:: WHAT TO DO ::
The answer must be a single number: how many lines in the entries below contain the word "templates".

++++++

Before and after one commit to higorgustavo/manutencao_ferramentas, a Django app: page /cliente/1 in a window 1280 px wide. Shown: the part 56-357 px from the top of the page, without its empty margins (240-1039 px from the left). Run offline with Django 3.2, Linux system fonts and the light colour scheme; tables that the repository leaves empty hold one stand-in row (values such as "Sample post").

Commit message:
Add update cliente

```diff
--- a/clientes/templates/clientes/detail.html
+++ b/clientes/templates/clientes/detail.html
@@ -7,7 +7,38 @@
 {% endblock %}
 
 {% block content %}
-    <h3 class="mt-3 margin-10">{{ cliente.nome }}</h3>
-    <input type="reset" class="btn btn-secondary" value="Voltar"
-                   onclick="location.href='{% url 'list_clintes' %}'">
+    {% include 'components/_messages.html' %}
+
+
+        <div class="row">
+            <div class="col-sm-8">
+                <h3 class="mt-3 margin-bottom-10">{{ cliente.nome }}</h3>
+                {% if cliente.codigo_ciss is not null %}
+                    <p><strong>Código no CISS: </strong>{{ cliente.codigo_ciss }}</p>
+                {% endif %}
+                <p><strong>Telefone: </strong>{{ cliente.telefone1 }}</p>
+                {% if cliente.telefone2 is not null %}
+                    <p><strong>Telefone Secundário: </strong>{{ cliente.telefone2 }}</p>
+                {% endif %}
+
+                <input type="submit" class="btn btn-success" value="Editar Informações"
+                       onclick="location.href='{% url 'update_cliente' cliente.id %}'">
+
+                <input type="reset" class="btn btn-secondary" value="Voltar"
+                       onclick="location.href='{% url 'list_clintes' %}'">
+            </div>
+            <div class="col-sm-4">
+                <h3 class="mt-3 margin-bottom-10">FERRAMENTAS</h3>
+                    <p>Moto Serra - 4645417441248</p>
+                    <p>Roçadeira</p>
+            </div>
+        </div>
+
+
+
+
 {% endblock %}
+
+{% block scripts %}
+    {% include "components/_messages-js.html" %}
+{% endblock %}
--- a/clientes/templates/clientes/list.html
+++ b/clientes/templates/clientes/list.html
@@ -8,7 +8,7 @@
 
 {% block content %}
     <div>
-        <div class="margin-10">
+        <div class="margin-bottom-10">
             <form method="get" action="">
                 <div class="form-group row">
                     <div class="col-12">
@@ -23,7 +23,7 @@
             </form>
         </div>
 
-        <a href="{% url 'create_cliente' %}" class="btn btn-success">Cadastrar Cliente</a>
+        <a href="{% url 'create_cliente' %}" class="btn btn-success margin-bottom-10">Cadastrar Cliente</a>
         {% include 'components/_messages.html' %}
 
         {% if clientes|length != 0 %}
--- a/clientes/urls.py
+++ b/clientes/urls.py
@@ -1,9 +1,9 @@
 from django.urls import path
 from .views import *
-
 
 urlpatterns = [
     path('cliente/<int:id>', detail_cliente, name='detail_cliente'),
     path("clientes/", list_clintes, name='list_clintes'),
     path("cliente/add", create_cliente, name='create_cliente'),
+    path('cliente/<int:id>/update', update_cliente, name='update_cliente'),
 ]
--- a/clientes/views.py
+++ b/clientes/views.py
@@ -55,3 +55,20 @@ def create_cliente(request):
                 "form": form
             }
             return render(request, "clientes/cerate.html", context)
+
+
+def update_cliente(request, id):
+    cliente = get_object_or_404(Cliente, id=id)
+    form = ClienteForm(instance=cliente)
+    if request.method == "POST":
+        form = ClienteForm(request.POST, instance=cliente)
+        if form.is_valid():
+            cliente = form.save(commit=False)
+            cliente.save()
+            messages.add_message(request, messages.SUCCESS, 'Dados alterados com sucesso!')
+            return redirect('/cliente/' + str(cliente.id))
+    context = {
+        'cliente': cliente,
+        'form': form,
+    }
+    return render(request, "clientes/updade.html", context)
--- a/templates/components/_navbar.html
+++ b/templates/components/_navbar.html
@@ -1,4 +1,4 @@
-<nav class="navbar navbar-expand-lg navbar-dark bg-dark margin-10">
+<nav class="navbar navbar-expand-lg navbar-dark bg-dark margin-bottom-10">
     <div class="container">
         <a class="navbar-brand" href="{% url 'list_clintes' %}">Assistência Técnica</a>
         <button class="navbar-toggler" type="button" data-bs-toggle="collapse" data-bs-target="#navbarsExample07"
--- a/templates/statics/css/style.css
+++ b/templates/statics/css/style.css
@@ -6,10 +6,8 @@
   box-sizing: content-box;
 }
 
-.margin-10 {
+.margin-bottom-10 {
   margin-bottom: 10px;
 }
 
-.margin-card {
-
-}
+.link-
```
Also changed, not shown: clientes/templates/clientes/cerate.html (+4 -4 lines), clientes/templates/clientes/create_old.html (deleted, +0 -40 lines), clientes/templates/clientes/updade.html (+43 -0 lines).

++++++

:: SOLUTION TO THIS TASK ::
9